Typically, a person has to be at least 21-years-old to drink alcohol, especially in public places. This rule was established after the passing of the Federal Uniform Drinking Age Act of 1984, and the majority of states throughout the United States enforce this rule. There are some states, on the other hand, that make exceptions to this rule for specific reasons, some including: for religious practices (26 states), for education (11 states), consent from the parent(s)/guardian(s) (8 states for places selling alcohol; 29 states for private entities), and private entities allowing this act without parental consent (6 states). Approximately 45 states allow some form of underage consumption of alcohol. If anyone underaged consumes alcohol illegally without a valid excuse, then there will be some severe charges towards them.
Usually, in addition to consumption, you have to be at least 21-years-old to distribute alcohol in any public establishment. However, there is an exception to this rule that some states follow. In certain circumstances, an 18-years-old person can distribute alcohol if the establishment serves food. These types of places are mostly restaurants, grocery stores, and convenience stores.

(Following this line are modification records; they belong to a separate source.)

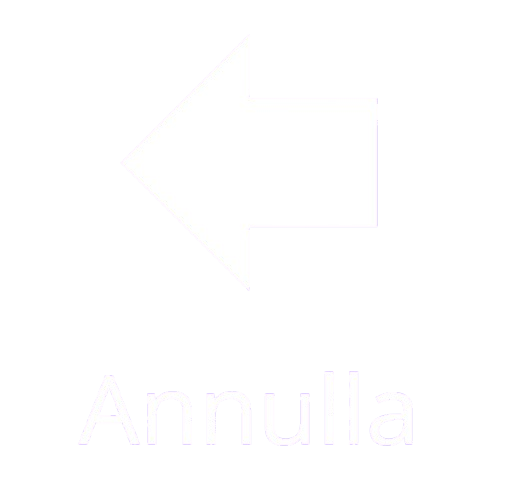
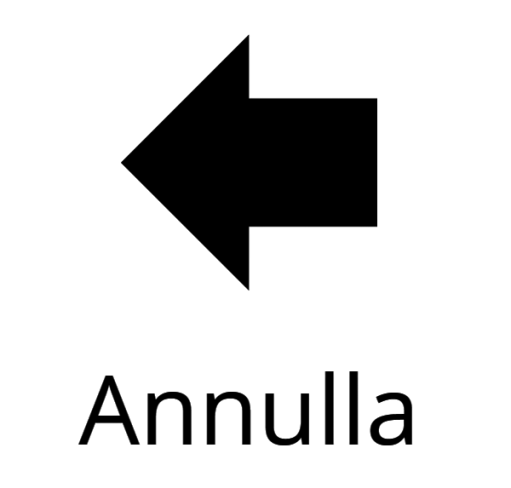
Aggiunte varie funzionalità a ModificaContatto
Cambiato il pulsante "Annulla" e aggiunte delle finestre di conferma alle operazioni principali.

Changed region(s): [[0.2348, 0.0615, 0.7632, 0.6148], [0.1468, 0.7377, 0.8219, 0.9221]]

diff --git a/Project/src/main/java/ui/modificaContattoPanels/TopPanel.java b/Project/src/main/java/ui/modificaContattoPanels/TopPanel.java
@@ -1,6 +1,7 @@
 package ui.modificaContattoPanels;
 
 import controller.ModificaContattoController;
+import ui.Finestra;
 
 import javax.swing.*;
 import java.awt.*;
@@ -46,7 +47,7 @@ public class TopPanel extends JPanel {
         private Annulla(ModificaContattoController controller) {
             setFocusPainted(false);
             setBorderPainted(false);
-            setContentAreaFilled(false);
+            setBackground(Color.WHITE);
             setIcon(icona("/annulla.png"));
             setPreferredSize(new Dimension(140, 140));
             addMouseListener(new MouseAdapter() {
@@ -61,7 +62,10 @@ public class TopPanel extends JPanel {
                     SwingUtilities.getWindowAncestor(Annulla.this).repaint();
                 }
             });
-            addActionListener(e -> controller.annulla());
+            addActionListener(e -> {
+                if (Finestra.chiediConferma("Vuoi annullare le modifiche?"))
+                    controller.annulla();
+            });
         }
 
         private ImageIcon icona(String path) {

diff --git a/Project/src/main/java/ui/modificaContattoPanels/BottomPanel.java b/Project/src/main/java/ui/modificaContattoPanels/BottomPanel.java
@@ -10,12 +10,10 @@ import java.awt.event.MouseEvent;
 import java.util.Objects;
 
 public class BottomPanel extends JPanel {
-    private final ModificaContattoController controller;
     private final int larghezza = Finestra.getLarghezza();
     private final int altezza = Finestra.getAltezza();
 
     public BottomPanel(ModificaContattoController controller) {
-        this.controller = controller;
         setVisible(true);
         setLayout(new GridBagLayout());
         setBackground(new Color(0,0,0,0));
@@ -50,7 +48,10 @@ public class BottomPanel extends JPanel {
                     SwingUtilities.getWindowAncestor(Button.this).repaint();
                 }
             });
-            addActionListener(e -> controller.salvaModifiche());
+            addActionListener(e -> {
+                if (Finestra.chiediConferma("Vuoi salvare il contatto?"))
+                    controller.salvaModifiche();
+            });
         }
 
         private ImageIcon icona(String path) {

Some states even have regulations for the type of alcohol an establishment can distribute. Typically, a restaurant can only serve beer and wine. A bar, on the other hand, can distribute liquor and other spirits. Currently, the majority of states allow 18-year-olds to serve alcohol. There is one state, Maine, that will allow 17-year-olds to serve alcohol, and there are three states that require servers to be at least 21-years-old to serve alcohol: Utah, Nevada, and Alaska.
Being intoxicated in public will land anyone in hot waters with the law. How severe the punishment will solely depend on the state and city someone resides. It also depends on a person’s blood-alcohol level (BAC) and whether it’s over the legal limit. Throughout the country, no one should have a BAC of 0.08% or over, especially while driving. If they do, then there are specific punishments that will be imposed, like: fines, having their license revoked, and time in jail. Some states also have specific ways of deciding what to charge a person with when they’re intoxicated in public. Depending on the offense, some states may only charge someone with a misdemeanor. Other states may impose stricter rules and charge intoxicated individuals with a felony.
Alcohol Legal Status
|District of Columbia||Open|